UNITED NATIONS — Women and girls — but also men and boys — living in areas beset by war fall victim to predatory acts of sexual violence in conflict zones all over the world, UN officials said Monday.
“The report before us shows that sexual violence continued to be employed as a tactic of war, a tactic of terrorism and a tool of political repression in 2017,” said Pramila Patten, the special representative of the secretary-general on sexual violence in conflict, speaking at the Security Council.
“Across a range of settings, it was used by parties to conflict to attack and alter the ethnic or religious identity of persecuted groups, and to change the very demographics of disputed regions,” the report said.

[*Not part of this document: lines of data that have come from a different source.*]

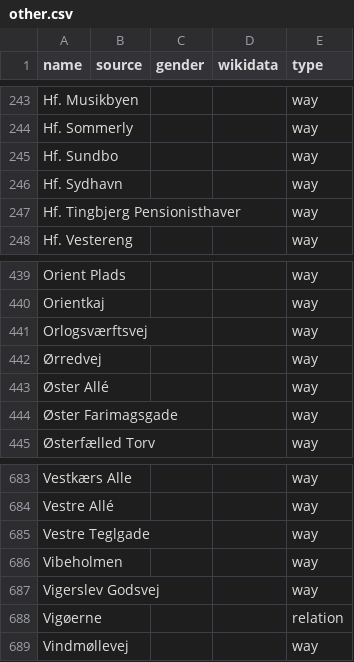
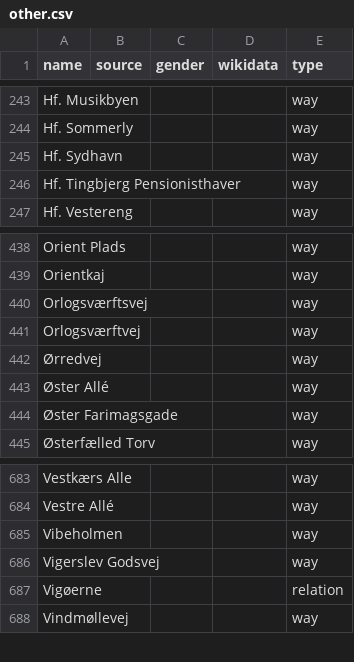
Before and after one commit to EqualStreetNames/equalstreetnames-copenhagen, a CSV file: data/other.csv, drawn as a sheet; only a part is shown, gaps mark what is left out; removed rows and columns are numbered as before the commit, all else as after; the diff names each change by its address in the sheet, - before the commit and + after, or states it on an @@ line.

```diff
--- a/data/other.csv
+++ b/data/other.csv
-row 245: Hf. Sundbo |  |  |  | way
+row 441: Orlogsværftvej |  |  |  | way
-row 685: Vestre Teglgade |  |  |  | way
```
Also changed, not shown: data/gender.csv, 3 other files.
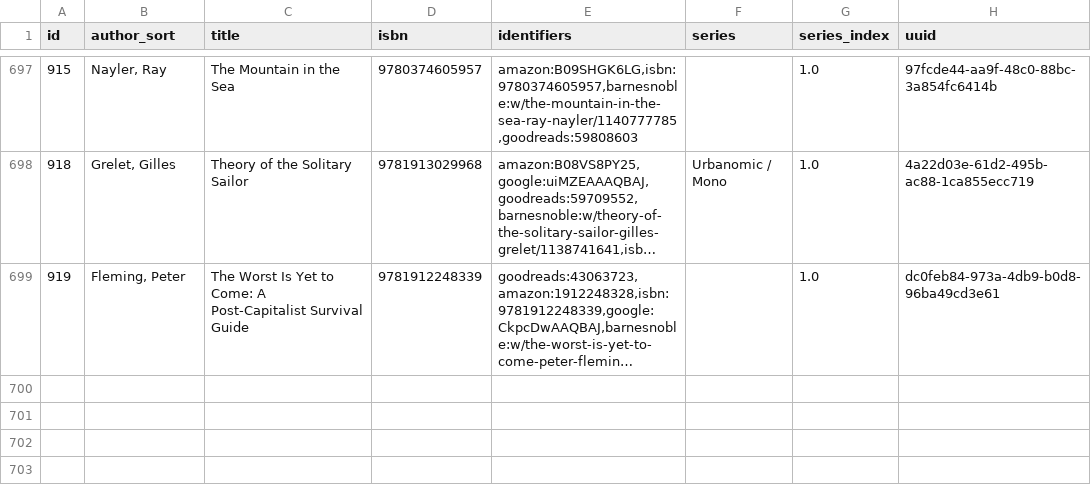
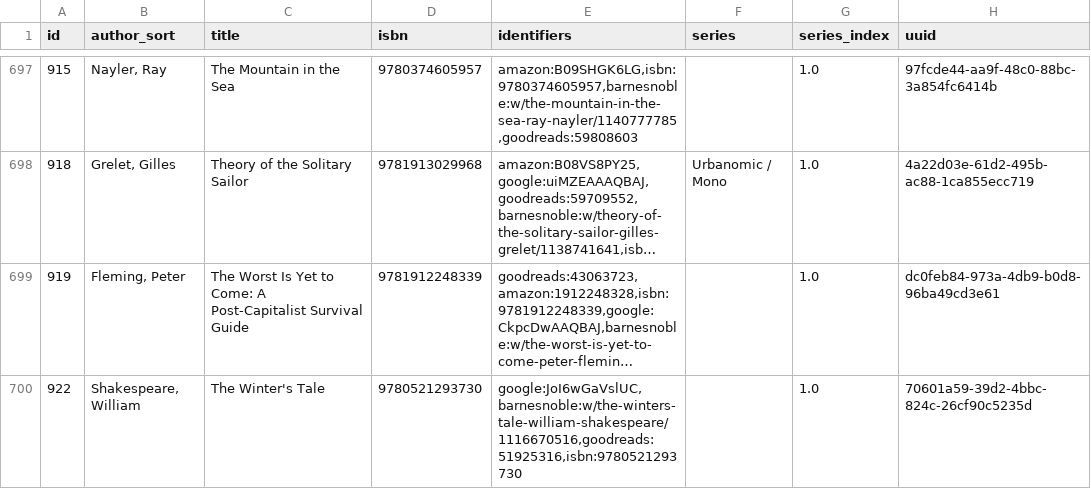
Before and after one commit to pigmonkey/pig-monkey.com, a CSV file: content/media/library/books.csv, drawn as a sheet; only a part is shown, gaps mark what is left out; long unchanged cells end in …; the diff names each change by its address in the sheet, - before the commit and + after, or states it on an @@ line.

Commit message:
update books

```diff
--- a/content/media/library/books.csv
+++ b/content/media/library/books.csv
+row 700: 922 | Shakespeare, William | The Winter's Tale | 9780521293730 | google:JoI6wGaVslUC,barnesnoble:w/the-winters-tale-william-shakespeare/1116670516,goodreads:51925316,isbn:9780521293730 |  | 1.0 | 70601a59-39d2-4bbc-824c-26cf90c5235d
```
Also changed, not shown: 1 other file.
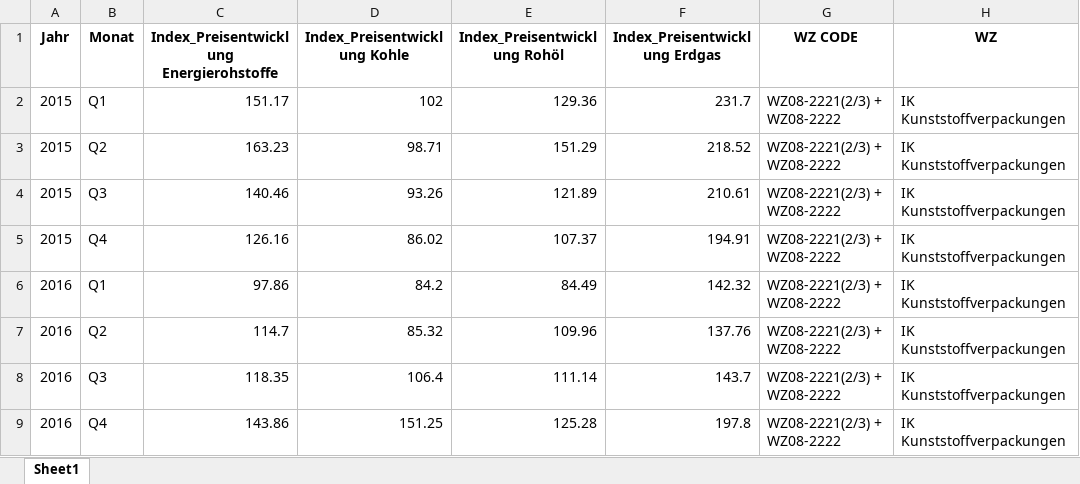
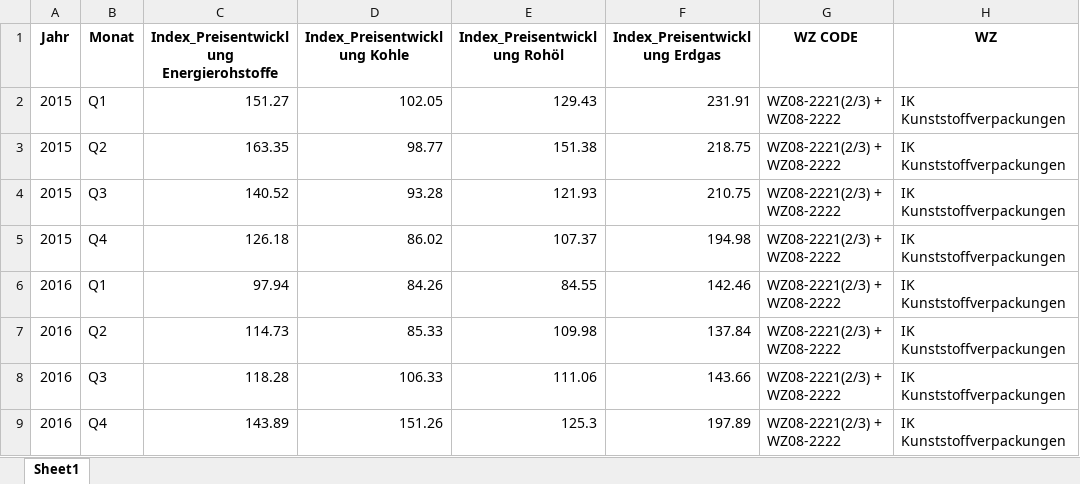
Before and after one commit to IK-Coding2025/ik-dashboard, an Excel workbook: data/IK_Konj+Destatis_HWWI.xlsx, sheet Sheet1, drawn as a sheet; only a part is shown; values as stored, in another font and other column widths than the file's, no borders; the diff covers the shown part only; the diff names each change by its address in the sheet, - before the commit and + after, or states it on an @@ line.

Commit message:
Add files via upload

```diff
--- a/data/IK_Konj+Destatis_HWWI.xlsx (sheet Sheet1)
+++ b/data/IK_Konj+Destatis_HWWI.xlsx (sheet Sheet1)
-C2: 151.17
+C2: 151.27
-D2 (Index_Preisentwicklung Kohle): 102
+D2 (Index_Preisentwicklung Kohle): 102.05
-E2 (Index_Preisentwicklung Rohöl): 129.36
+E2 (Index_Preisentwicklung Rohöl): 129.43
-F2 (Index_Preisentwicklung Erdgas): 231.7
+F2 (Index_Preisentwicklung Erdgas): 231.91
-C3: 163.23
+C3: 163.35
-D3 (Index_Preisentwicklung Kohle): 98.71
+D3 (Index_Preisentwicklung Kohle): 98.77
-E3 (Index_Preisentwicklung Rohöl): 151.29
+E3 (Index_Preisentwicklung Rohöl): 151.38
-F3 (Index_Preisentwicklung Erdgas): 218.52
+F3 (Index_Preisentwicklung Erdgas): 218.75
-C4: 140.46
+C4: 140.52
-D4 (Index_Preisentwicklung Kohle): 93.26
+D4 (Index_Preisentwicklung Kohle): 93.28
-E4 (Index_Preisentwicklung Rohöl): 121.89
+E4 (Index_Preisentwicklung Rohöl): 121.93
-F4 (Index_Preisentwicklung Erdgas): 210.61
+F4 (Index_Preisentwicklung Erdgas): 210.75
-C5: 126.16
+C5: 126.18
-F5 (Index_Preisentwicklung Erdgas): 194.91
+F5 (Index_Preisentwicklung Erdgas): 194.98
-C6: 97.86
+C6: 97.94
-D6 (Index_Preisentwicklung Kohle): 84.2
+D6 (Index_Preisentwicklung Kohle): 84.26
-E6 (Index_Preisentwicklung Rohöl): 84.49
+E6 (Index_Preisentwicklung Rohöl): 84.55
-F6 (Index_Preisentwicklung Erdgas): 142.32
+F6 (Index_Preisentwicklung Erdgas): 142.46
-C7: 114.7
+C7: 114.73
-D7 (Index_Preisentwicklung Kohle): 85.32
+D7 (Index_Preisentwicklung Kohle): 85.33
-E7 (Index_Preisentwicklung Rohöl): 109.96
+E7 (Index_Preisentwicklung Rohöl): 109.98
-F7 (Index_Preisentwicklung Erdgas): 137.76
+F7 (Index_Preisentwicklung Erdgas): 137.84
-C8: 118.35
+C8: 118.28
-D8 (Index_Preisentwicklung Kohle): 106.4
+D8 (Index_Preisentwicklung Kohle): 106.33
-E8 (Index_Preisentwicklung Rohöl): 111.14
+E8 (Index_Preisentwicklung Rohöl): 111.06
-F8 (Index_Preisentwicklung Erdgas): 143.7
+F8 (Index_Preisentwicklung Erdgas): 143.66
-C9: 143.86
+C9: 143.89
-D9 (Index_Preisentwicklung Kohle): 151.25
+D9 (Index_Preisentwicklung Kohle): 151.26
-E9 (Index_Preisentwicklung Rohöl): 125.28
+E9 (Index_Preisentwicklung Rohöl): 125.3
-F9 (Index_Preisentwicklung Erdgas): 197.8
+F9 (Index_Preisentwicklung Erdgas): 197.89
```
Also changed, not shown: 2 added rows, 1 removed row and 133 edited cells elsewhere in this sheet.
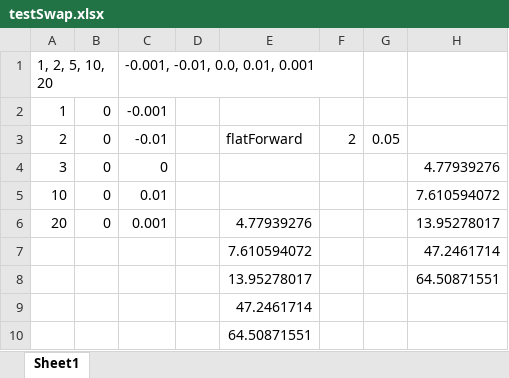
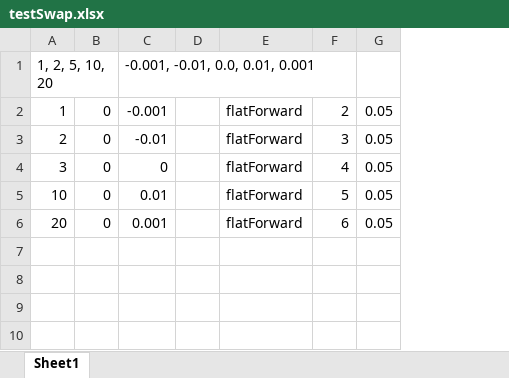
Before and after one commit to Jennifer-M/xll12_library, an Excel workbook: testSwap.xlsx, sheet Sheet1, drawn as a sheet; values as stored, in another font and other column widths than the file's, no borders; removed rows and columns are numbered as before the commit, all else as after; the diff names each change by its address in the sheet, - before the commit and + after, or states it on an @@ line.

```diff
--- a/testSwap.xlsx (sheet Sheet1)
+++ b/testSwap.xlsx (sheet Sheet1)
-column E, rows 3-6: flatForward |  |  | 4.77939276
+column E, rows 2-6: all flatForward
-column H, rows 4-6: 4.77939276 | 7.610594072 | 13.95278017
-F2: (empty)
+F2: 2
-G2: (empty)
+G2: 0.05
-F3: 2
+F3: 3
-F4: (empty)
+F4: 4
-G4:G6: (empty)
+G4:G6: 0.05
-F5: (empty)
+F5: 5
-F6: (empty)
+F6: 6
-row 7:  |  |  |  | 7.610594072 |  |  | 47.2461714
-row 8:  |  |  |  | 13.95278017 |  |  | 64.50871551
-row 9:  |  |  |  | 47.2461714
-row 10:  |  |  |  | 64.50871551
```
Also changed, not shown: 2 other files.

Patten and other UN officials and ambassadors commented widely on a new report issued by UN Secretary-General Antonio Guterres that documents the scale of the practice of rape and sexual violence in war last year. The report focuses on the Democratic Republic of the Congo, Colombia, Central African Republic, Iraq, Afghanistan, Libya, Mali, Somalia and Myanmar.
Speakers such as Deputy Secretary-General Amina Mohammed acknowledge progress, noting that some states have taken great strides to reduce the use of sexual violence among members of military and non-state actors. But they also noted with dismay some that have become more prominent on the list of nations with the unsavory distinction, such as Myanmar.
Since August, the country’s Rohingya minority has been subject to a near-scorched-earth campaign of displacement and violence, experts have said, with rape and sexual violence being used as weapons, as well as the burning down of villages and other forms of physical brutality.
“I speak today on behalf of my people, who have been driven from our motherland,” said Razia Sultana, an attorney and activist with Rohingya Women Welfare, as she spoke to the Council. “My own research and interviews provide evidence that government troops raped well over 300 women and girls in 17 villages in Rakhine State. With over 350 villages attacked and burned since August 2017, this number is likely only a fraction of the actual total number of women raped.”
She said as many as 670,000 Rohingya have fled Myanmar for Bangladesh since tensions exploded between them and the majority Buddhists of Myanmar and that women and girls have been “gang-raped, tortured and killed by the Myanmar army for no other reason than being Rohingya.”
Speakers said that the victims of sexual violence often endure a heavy stigma despite having no responsibility over what had occurred to them. The children of rapes by occupying forces struggle to gain full citizenship and cast off pariah status in the societies where they are born.
The 35-page report documents both patterns and highlights some of the more disturbing cases, such as the uptick in cases in DRC, which saw “804 cases of conflict-related sexual violence, affecting 507 women, 265 girls, 30 men and 2 boys.”
It also noted 53 cases of sexual violence against women and girls in Afghanistan; and 308 incidents of conflict-related sexual violence, affecting 155 women, 138 girls, 13 men and 2 boys in Central African Republic.
Militant groups seeking to commit acts of terror have often committed sexual violence. In Iraq, thousands of Yazidi women were abducted and turned into sexual slaves for members of Islamic State during the group’s siege of northern Iraq in 2014. Last year, after the Islamic State was ousted from the area as the jihadist group dissolved, the UN reported among the cases it could document were forced marriages to Islamic State fighters for girls and abduction for boys.
In two disturbing examples from the country in 2017, a 16-year-old boy was held by a suspected member of Islamic State, who severely beat his genitals, and a 14-year-old boy was raped for three consecutive nights in a training camp.
The report also noted that no members of Islamic State or Boko Haram, an affiliate operating in western Africa, have been prosecuted.
“The children born of rape are often ostracized and relegated to the margins of society,” Mohammed said. “This highlights yet again that, in the end, sexual violence has consequences for all affected — women and girls, men and boys. It is a deliberate tactic to humiliate and disempower, and undermines social cohesion. Our responsibility must be to bring justice, recognition and reparations to the survivors of these horrendous crimes.”